┏━━
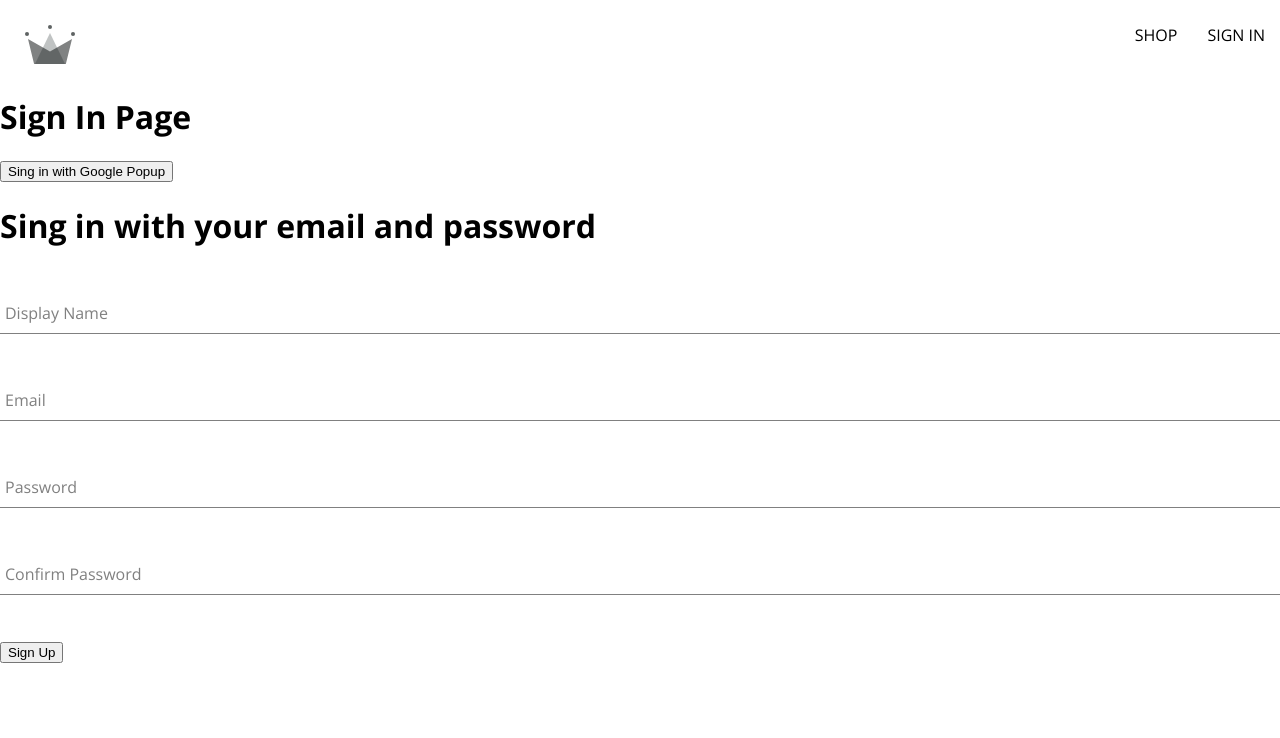
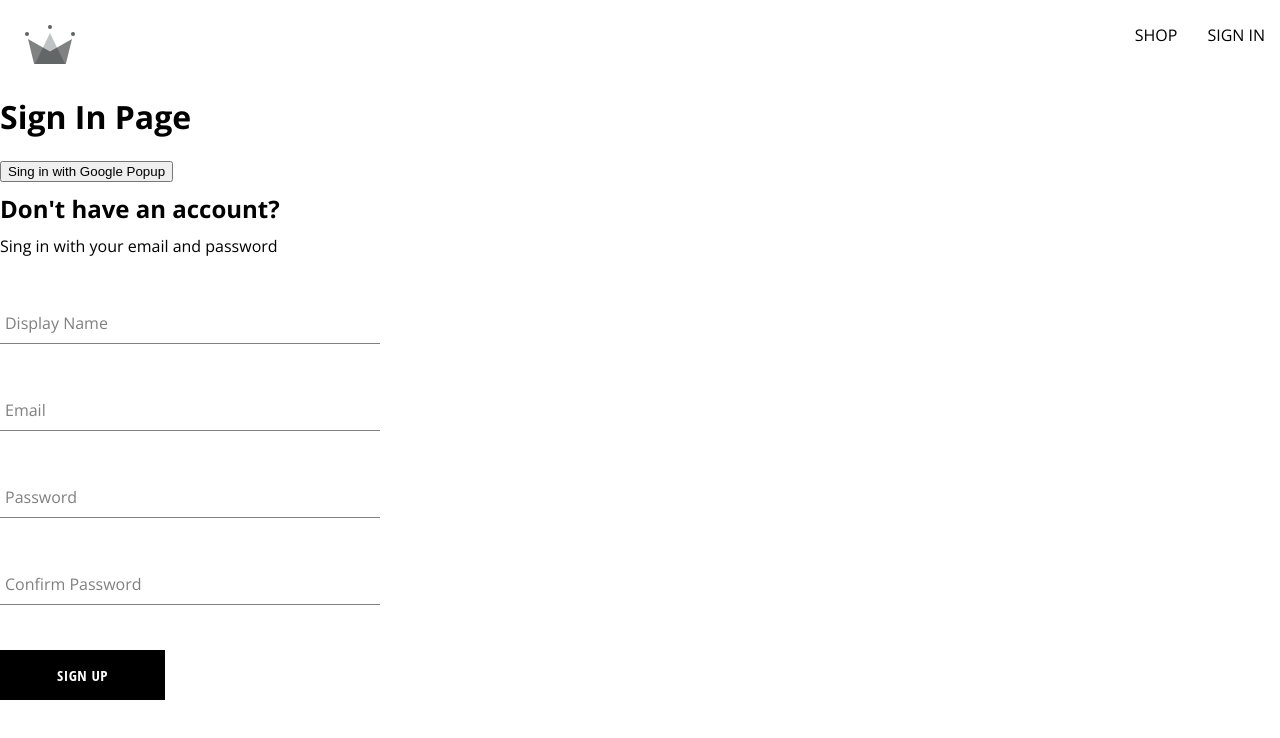
Before and after one commit to simonsGoneCoding/crown-clothing, a React (Create React App) app: page /sign-in in a window 1280 px wide. Shown: the top 738 px of the page. Built offline with nearby package versions, Linux system fonts and the light colour scheme.

Commit message:
Added neew Button component and styles.

```diff
--- /dev/null
+++ b/src/components/button/button.component.jsx
@@ -0,0 +1,19 @@
+import './button.style.scss';
+
+const BUTTON_TYPES = {
+  google: 'google-sign-in',
+  inverted: 'inverted',
+};
+
+const Button = ({ children, buttonType, ...otherProps }) => {
+  return (
+    <button
+      className={`button-container ${BUTTON_TYPES[buttonType]}`}
+      {...otherProps}
+    >
+      {children}
+    </button>
+  );
+};
+
+export default Button;
--- /dev/null
+++ b/src/components/button/button.style.scss
@@ -0,0 +1,46 @@
+.button-container {
+  min-width: 165px;
+  width: auto;
+  height: 50px;
+  letter-spacing: 0.5px;
+  line-height: 50px;
+  padding: 0 35px 0 35px;
+  font-size: 15px;
+  background-color: black;
+  color: white;
+  text-transform: uppercase;
+  font-family: 'Open Sans Condensed';
+  font-weight: bolder;
+  border: none;
+  cursor: pointer;
+  display: flex;
+  justify-content: center;
+
+  &:hover {
+    background-color: white;
+    color: black;
+    border: 1px solid black;
+  }
+
+  &.google-sign-in {
+    background-color: #4285f4;
+    color: white;
+
+    &:hover {
+      background-color: #357ae8;
+      border: none;
+    }
+  }
+
+  &.inverted {
+    background-color: white;
+    color: black;
+    border: 1px solid black;
+
+    &:hover {
+      background-color: black;
+      color: white;
+      border: none;
+    }
+  }
+}
--- a/src/components/sign-up/sign-up-form.component.jsx
+++ b/src/components/sign-up/sign-up-form.component.jsx
@@ -6,6 +6,8 @@
 } from '../../utils/firebase/firebase.utils';
 
 import FormInput from '../form-input/form-input.component';
+import Button from '../button/button.component';
+import './sign-up-form.styles.scss';
 
 const defaultFormFields = {
   displayName: '',
@@ -53,8 +55,9 @@
   };
 
   return (
-    <div>
-      <h1>Sing in with your email and password</h1>
+    <div className="sign-up-container">
+      <h2>Don't have an account?</h2>
+      <span>Sing in with your email and password</span>
       <form onSubmit={handleSubmit}>
         <FormInput
           label="Display Name"
@@ -91,7 +94,7 @@
           onChange={handleChange}
           value={confirmPassword}
         />
-        <button type="submit">Sign Up</button>
+        <Button type="submit">Sign Up</Button>
       </form>
     </div>
   );
--- /dev/null
+++ b/src/components/sign-up/sign-up-form.styles.scss
@@ -0,0 +1,9 @@
+.sign-up-container {
+  display: flex;
+  flex-direction: column;
+  width: 380px;
+
+  h2 {
+    margin: 10px 0;
+  }
+}
```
┗━━
*What you have to do*: Some of the data mentions "from". Copy every line where it does.

*Finished exercise*:
 } from '../../utils/firebase/firebase.utils';
 import FormInput from '../form-input/form-input.component';
+import Button from '../button/button.component';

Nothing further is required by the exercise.